**TASK OBJECTIVE**:
Return all lines from the entries below in which the word "packages" is present.
--- SUPPLIED DATA Enclosed Below ---
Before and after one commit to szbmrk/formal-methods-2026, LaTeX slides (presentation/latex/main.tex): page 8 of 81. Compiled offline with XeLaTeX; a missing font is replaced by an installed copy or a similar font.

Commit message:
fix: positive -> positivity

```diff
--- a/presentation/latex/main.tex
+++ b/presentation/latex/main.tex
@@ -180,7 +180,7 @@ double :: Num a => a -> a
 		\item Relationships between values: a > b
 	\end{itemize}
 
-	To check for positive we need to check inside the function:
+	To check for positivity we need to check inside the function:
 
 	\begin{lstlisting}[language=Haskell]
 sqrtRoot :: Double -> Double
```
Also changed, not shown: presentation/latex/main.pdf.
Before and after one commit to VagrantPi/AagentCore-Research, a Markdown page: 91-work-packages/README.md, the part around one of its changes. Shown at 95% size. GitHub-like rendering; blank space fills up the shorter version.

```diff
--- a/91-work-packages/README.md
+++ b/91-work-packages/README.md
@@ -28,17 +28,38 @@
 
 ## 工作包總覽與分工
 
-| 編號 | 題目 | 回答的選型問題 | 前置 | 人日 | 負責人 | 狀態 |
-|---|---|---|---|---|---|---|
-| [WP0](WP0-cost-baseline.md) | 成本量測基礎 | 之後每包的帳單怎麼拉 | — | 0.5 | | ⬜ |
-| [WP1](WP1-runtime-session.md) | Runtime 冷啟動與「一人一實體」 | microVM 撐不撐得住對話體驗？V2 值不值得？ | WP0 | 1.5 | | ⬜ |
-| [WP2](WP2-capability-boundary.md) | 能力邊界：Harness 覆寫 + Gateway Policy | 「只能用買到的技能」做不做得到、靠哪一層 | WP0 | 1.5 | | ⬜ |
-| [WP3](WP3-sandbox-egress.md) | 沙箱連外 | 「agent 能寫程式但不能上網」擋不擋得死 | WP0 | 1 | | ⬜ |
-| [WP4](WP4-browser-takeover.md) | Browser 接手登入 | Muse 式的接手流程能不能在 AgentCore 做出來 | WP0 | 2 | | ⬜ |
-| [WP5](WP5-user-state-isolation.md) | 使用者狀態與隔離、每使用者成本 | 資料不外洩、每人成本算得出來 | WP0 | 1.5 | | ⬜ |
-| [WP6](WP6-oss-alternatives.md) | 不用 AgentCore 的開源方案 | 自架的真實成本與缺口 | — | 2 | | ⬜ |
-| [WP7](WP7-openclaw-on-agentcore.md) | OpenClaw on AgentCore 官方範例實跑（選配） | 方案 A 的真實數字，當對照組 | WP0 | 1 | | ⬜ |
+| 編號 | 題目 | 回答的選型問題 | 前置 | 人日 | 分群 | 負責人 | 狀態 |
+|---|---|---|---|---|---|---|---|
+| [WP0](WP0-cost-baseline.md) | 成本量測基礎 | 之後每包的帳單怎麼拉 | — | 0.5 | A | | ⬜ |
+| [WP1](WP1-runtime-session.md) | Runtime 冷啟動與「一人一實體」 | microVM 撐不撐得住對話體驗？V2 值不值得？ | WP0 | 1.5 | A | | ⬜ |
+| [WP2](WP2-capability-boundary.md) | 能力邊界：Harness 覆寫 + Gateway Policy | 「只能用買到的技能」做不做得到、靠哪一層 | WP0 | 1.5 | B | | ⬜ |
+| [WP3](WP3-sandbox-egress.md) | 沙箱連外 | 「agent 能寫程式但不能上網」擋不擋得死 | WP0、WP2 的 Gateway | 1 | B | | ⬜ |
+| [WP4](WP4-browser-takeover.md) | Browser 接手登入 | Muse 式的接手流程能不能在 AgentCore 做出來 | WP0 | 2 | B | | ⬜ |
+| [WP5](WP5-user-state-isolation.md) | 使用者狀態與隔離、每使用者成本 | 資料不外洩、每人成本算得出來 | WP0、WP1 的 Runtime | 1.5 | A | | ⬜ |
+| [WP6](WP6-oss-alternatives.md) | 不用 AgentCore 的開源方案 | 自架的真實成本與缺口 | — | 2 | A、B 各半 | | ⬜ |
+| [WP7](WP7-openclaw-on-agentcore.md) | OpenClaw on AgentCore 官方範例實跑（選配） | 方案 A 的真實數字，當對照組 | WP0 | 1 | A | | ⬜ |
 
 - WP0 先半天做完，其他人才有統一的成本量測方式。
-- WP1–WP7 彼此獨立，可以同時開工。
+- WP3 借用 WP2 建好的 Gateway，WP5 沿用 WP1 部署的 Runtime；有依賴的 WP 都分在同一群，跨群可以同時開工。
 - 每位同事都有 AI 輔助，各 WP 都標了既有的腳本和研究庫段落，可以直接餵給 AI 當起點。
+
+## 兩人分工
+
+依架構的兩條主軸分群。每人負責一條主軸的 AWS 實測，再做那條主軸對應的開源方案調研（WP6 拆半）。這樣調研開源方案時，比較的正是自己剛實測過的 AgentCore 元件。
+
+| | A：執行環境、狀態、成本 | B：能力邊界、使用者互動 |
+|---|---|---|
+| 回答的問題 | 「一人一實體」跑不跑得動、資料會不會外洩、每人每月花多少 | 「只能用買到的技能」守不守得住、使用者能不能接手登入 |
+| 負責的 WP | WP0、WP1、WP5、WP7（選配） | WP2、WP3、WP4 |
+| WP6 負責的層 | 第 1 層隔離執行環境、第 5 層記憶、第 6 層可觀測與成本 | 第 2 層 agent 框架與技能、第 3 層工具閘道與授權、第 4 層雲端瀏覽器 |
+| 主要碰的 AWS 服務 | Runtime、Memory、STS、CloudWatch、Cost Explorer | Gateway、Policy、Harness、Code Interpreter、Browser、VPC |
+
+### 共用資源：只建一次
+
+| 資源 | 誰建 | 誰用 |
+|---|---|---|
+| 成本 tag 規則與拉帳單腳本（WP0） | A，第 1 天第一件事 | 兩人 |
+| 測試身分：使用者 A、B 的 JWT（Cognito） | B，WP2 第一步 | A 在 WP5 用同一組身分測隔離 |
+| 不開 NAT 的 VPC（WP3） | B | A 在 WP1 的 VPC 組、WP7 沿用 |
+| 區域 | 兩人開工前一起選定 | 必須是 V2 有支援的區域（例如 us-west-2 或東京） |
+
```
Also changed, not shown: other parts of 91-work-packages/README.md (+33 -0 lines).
--- End of Enclosed SUPPLIED DATA ---
**YOUR RESPONSE**:
Before and after one commit to VagrantPi/AagentCore-Research, a Markdown page: 91-work-packages/README.md, the part around one of its changes. Shown at 95% size. GitHub-like rendering; blank space fills up the shorter version.
--- a/91-work-packages/README.md
+++ b/91-work-packages/README.md
Also changed, not shown: other parts of 91-work-packages/README.md (+33 -0 lines).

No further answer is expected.